“This university and the people of this state whom we serve are far, far better today, because two young people completed the singular act of registering for class 50 years ago and another young person came back home to support them,” Adams said. “Since then, we have steadily built a university community opening and welcoming to all. This is a community where difference and diversity matter. ”
A safe haven
by Archibald Killian

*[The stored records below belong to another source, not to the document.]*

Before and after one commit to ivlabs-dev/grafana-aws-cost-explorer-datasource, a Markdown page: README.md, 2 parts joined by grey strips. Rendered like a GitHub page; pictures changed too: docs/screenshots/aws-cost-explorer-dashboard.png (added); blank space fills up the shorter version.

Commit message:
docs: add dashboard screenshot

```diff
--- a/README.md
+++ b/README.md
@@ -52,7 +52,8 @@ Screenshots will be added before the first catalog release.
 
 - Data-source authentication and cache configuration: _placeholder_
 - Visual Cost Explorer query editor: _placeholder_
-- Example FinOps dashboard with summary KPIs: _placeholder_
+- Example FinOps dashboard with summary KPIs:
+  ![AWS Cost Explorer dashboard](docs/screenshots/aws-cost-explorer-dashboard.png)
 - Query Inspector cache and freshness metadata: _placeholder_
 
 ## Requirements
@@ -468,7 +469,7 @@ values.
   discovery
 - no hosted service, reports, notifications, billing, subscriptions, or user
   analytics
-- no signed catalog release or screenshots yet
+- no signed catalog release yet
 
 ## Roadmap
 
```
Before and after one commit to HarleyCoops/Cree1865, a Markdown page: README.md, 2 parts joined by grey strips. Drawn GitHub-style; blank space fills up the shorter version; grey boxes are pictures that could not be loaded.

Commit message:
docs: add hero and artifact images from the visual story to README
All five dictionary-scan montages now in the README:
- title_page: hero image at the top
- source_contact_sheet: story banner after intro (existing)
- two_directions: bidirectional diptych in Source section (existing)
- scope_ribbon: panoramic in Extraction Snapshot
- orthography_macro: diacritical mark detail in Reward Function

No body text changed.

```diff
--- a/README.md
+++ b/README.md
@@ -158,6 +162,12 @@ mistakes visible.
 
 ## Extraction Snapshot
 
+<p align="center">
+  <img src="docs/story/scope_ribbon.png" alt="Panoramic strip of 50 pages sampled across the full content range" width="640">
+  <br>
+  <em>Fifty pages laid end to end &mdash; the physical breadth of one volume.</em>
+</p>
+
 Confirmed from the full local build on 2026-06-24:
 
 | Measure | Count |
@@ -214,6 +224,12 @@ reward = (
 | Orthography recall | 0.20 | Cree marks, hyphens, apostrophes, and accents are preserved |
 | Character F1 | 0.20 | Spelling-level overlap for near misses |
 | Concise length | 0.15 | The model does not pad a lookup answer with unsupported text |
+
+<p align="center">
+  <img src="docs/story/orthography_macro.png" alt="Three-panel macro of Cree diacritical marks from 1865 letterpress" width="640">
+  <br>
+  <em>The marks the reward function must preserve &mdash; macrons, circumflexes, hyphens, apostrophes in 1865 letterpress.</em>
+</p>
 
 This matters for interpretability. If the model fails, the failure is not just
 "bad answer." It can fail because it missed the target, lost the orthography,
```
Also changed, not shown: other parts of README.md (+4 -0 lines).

The courts handed down the order that Hamilton Holmes and Charlayne Hunter could go to school, but the university really didn’t make any arrangements for them to go. It was up to the two of them from that point on. When push came to shove, everybody who had agreed to provide Hamp a place to stay backed out. Somebody called my mother, who was active in the church. And Mama called me and said, “Hamp has been accepted, but there’s no place for him to stay.” Then she said that because I was the oldest man at home, the decision would be up to me. But we had to make a decision right then and right there. After I thought about the situation and how it was and how it ought to be, we agreed to keep him.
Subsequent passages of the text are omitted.